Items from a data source
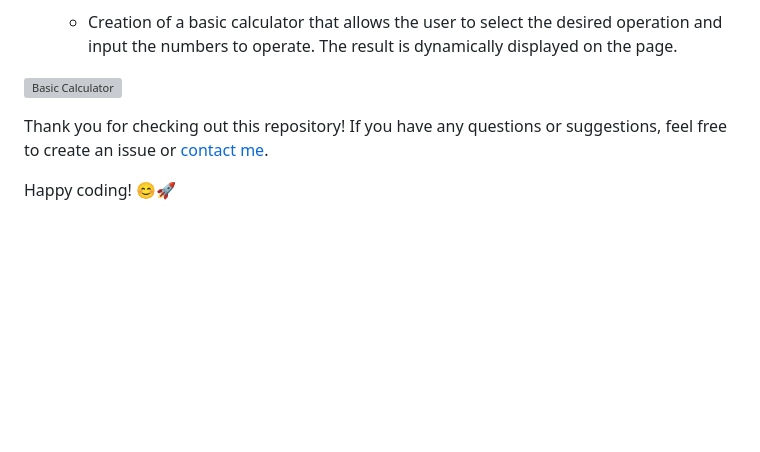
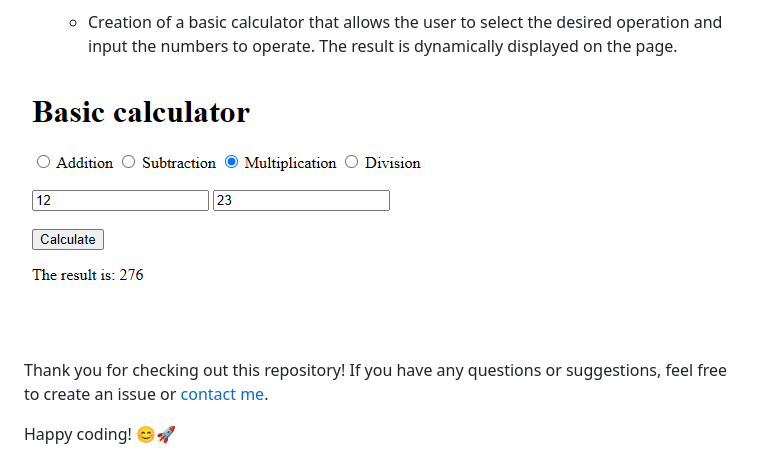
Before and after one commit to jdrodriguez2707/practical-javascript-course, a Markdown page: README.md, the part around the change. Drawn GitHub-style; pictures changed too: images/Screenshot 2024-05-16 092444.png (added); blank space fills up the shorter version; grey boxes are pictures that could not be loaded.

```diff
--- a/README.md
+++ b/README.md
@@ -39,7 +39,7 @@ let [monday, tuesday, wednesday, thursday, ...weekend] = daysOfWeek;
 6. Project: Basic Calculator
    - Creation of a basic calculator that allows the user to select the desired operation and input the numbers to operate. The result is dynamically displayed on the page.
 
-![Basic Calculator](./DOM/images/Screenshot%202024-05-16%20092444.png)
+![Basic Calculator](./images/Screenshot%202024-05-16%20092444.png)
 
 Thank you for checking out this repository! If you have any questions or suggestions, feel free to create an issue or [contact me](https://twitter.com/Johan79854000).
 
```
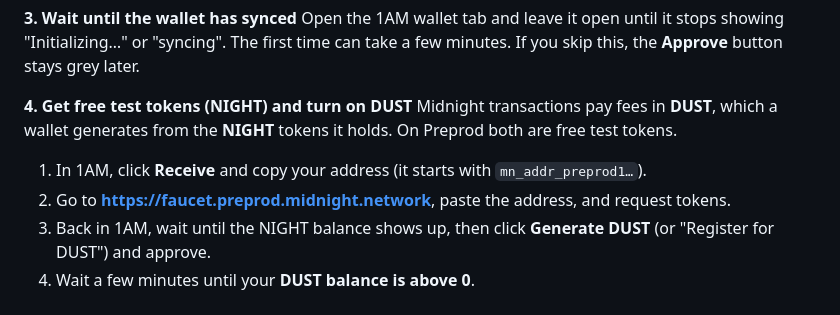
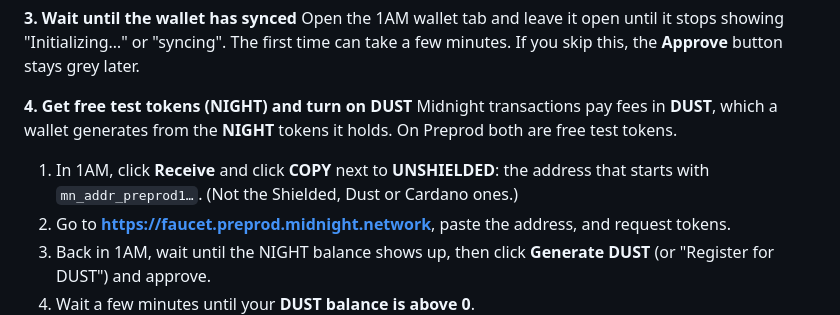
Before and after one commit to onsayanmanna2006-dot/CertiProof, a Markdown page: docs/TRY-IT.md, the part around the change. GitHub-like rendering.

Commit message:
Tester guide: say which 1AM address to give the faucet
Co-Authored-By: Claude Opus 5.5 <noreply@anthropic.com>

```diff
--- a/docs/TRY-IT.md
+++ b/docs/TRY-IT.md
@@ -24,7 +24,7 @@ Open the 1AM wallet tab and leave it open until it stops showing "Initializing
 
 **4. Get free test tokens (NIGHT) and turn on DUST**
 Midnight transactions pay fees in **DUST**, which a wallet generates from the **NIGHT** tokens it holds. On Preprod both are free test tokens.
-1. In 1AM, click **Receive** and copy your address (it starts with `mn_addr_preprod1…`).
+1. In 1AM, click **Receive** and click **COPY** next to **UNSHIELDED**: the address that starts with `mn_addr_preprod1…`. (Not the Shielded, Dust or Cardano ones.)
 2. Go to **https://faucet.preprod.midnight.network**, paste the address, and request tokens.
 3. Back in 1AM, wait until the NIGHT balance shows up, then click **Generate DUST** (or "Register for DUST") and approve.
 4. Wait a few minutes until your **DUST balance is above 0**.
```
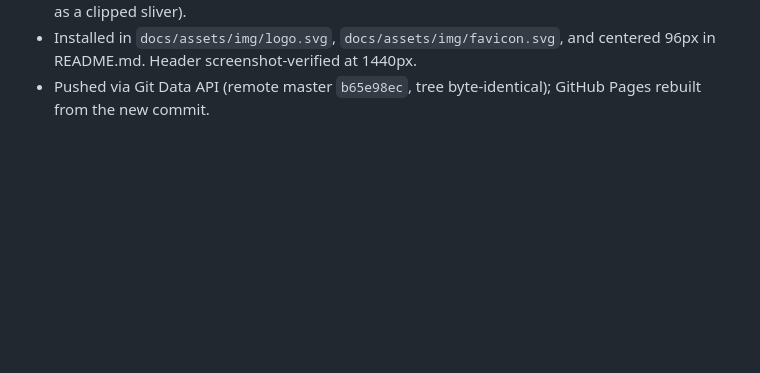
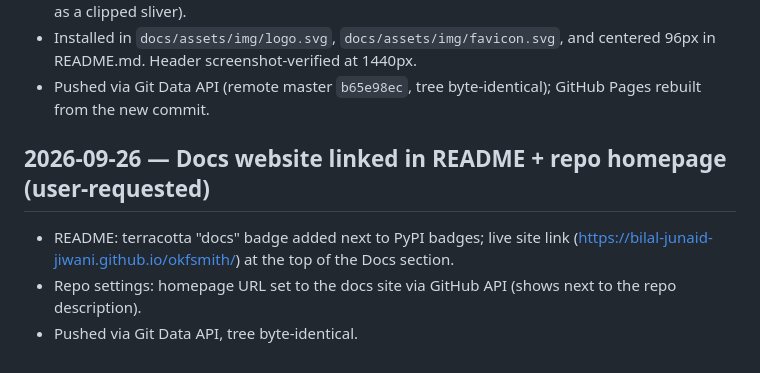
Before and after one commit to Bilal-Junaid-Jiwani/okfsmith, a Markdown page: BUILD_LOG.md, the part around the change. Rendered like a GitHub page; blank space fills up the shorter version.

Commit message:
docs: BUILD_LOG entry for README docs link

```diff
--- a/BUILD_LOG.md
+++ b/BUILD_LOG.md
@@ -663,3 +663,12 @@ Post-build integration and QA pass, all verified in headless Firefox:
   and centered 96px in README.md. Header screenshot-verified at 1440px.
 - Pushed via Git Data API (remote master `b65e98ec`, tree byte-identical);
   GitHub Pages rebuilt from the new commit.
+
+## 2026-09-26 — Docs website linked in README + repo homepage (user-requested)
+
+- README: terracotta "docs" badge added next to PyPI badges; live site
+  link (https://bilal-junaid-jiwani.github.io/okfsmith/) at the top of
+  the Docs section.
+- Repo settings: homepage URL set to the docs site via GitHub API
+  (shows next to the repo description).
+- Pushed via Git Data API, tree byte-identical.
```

▶ **EXERCISE GOAL**: Filter the entries down to the lines with the word "address" in them, and copy those lines.

▶ **REPLY**:
Tester guide: say which 1AM address to give the faucet
-1. In 1AM, click **Receive** and copy your address (it starts with `mn_addr_preprod1…`).
+1. In 1AM, click **Receive** and click **COPY** next to **UNSHIELDED**: the address that starts with `mn_addr_preprod1…`. (Not the Shielded, Dust or Cardano ones.)
 2. Go to **https://faucet.preprod.midnight.network**, paste the address, and request tokens.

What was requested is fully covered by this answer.